Zimbabwe’s 93-year-old president, Robert Mugabe, on Thursday told a panel discussion that his country is the second most developed country in Africa after South Africa.
Mugabe, whose government is struggling with a debt crisis, said the country is not a “fragile state”.
A fall in foreign exchange inflows, and acute shortages of cash that have forced banks to limit withdrawals, as well as growing resistance to his three-decade rule, are other challeneges to his government.
He told a panel discussion on “fragile countries” at the World Economic Forum for Africa in the South African city of Durban that Zimbabwe’s economy was on the mend.
“Zimbabwe is not a fragile state, it is one of the most highly developed countries, second after South Africa. You cannot even talk about us as a ‘fragile state’ from an economic point of view,” he said.
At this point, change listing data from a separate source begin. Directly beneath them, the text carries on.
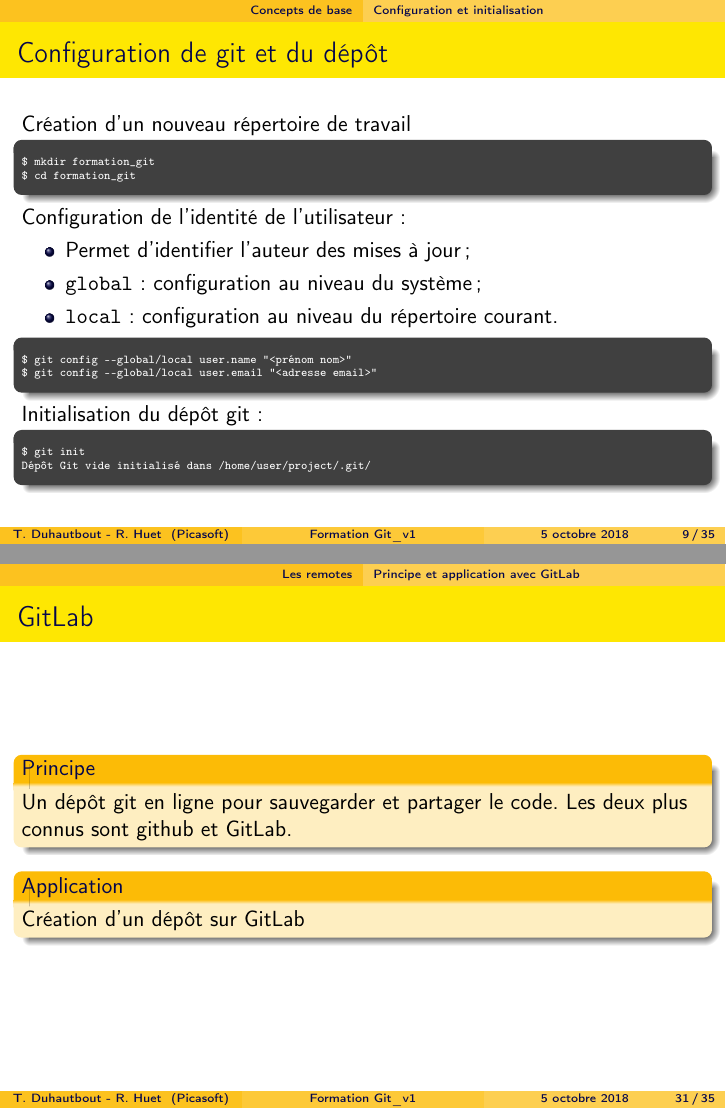
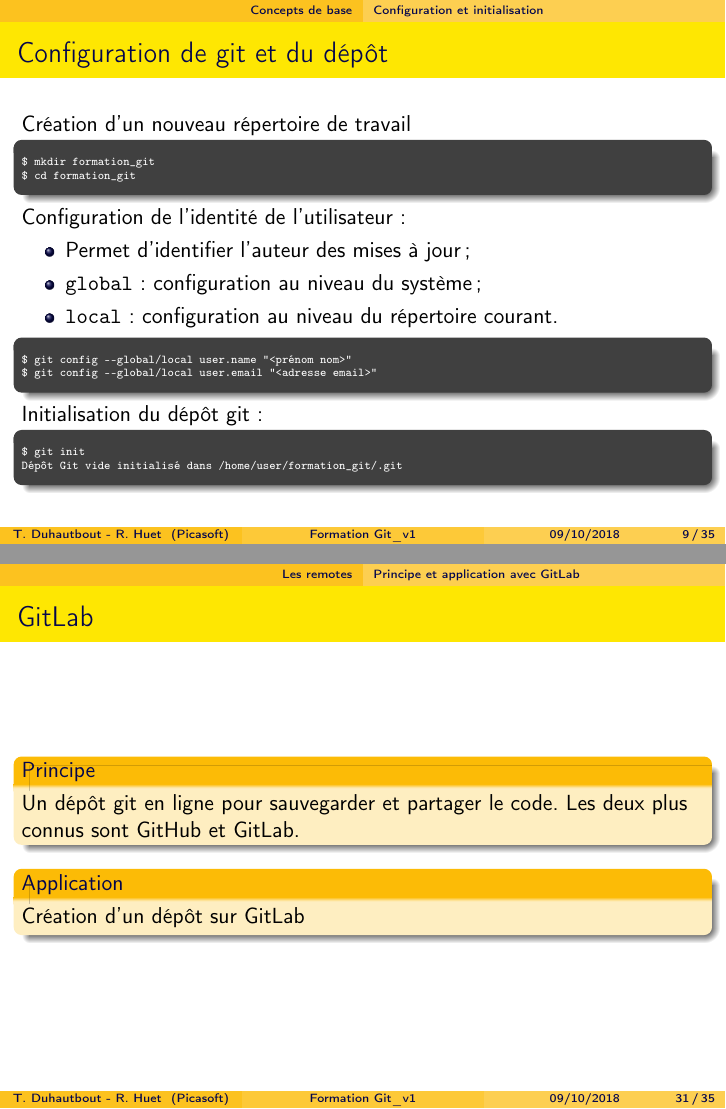
Before and after one commit to MarcJerome73/exo1, LaTeX slides (presentation.tex): pages 9 and 31 of 35, joined at a grey line. Compiled offline with pdfLaTeX.

Commit message:
Corrections

```diff
--- a/presentation.tex
+++ b/presentation.tex
@@ -40,7 +40,7 @@
 \titlegraphic{\includegraphics[scale=.1]{picasoft_logo.png}}
 \author[T. Duhautbout - R. Huet]{Thibaud {\sc Duhautbout} \\ Rémy {\sc Huet}}
 \institute[Picasoft]{Association Picasoft}
-\date\today
+\date[09/10/2018]{Mardi 9 octobre 2018}
 
 \usetheme{AnnArbor}
 \usecolortheme{crane}
@@ -182,7 +182,7 @@
 \vspace{-\seplength}
 \begin{Verbatim}
 $ git init
-Dépôt Git vide initialisé dans /home/user/project/.git/
+Dépôt Git vide initialisé dans /home/user/formation_git/.git
 \end{Verbatim}
 \end{beamercolorbox}
 
@@ -761,7 +761,7 @@
 
 \begin{frame}{GitLab}
 	\begin{block}{Principe}
-		Un dépôt git en ligne pour sauvegarder et partager le code. Les deux plus connus sont github et GitLab.
+		Un dépôt git en ligne pour sauvegarder et partager le code. Les deux plus connus sont GitHub et GitLab.
 	\end{block}
 	\begin{block}{Application}
 		Création d'un dépôt sur GitLab
```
Critics have accused Mugabe of wrecking one of Africa’s most promising economies and causing unemployment of currently around 80 per cent through policies such as violent seizures of white-owned commercial farms and money printing.
Him and his party say the economy has been undermined by Western powers.
“This year we will have a bumper harvest. Not just maize, we have cotton and tobacco … we are not a poor country,” Mugabe said.
Inspite of numerous protests against his leadership, he said many people still supported his government, adding: “Economies cannot grow as quickly as our people expect them to. Investment should have come long ago.”
He is due to lead his ZANU-PF party as its candidate for the next presidential election expected in mid-2018, when he will be 94.
Finance Minister Patrick Chinamasa said on Friday that Zimbabwe had met all conditions to clear arrears to the World Bank and African Development Bank (AfDB), paving the way for possible funding from the International Monetary Fund (IMF), which last lent Zimbabwe money in 1999.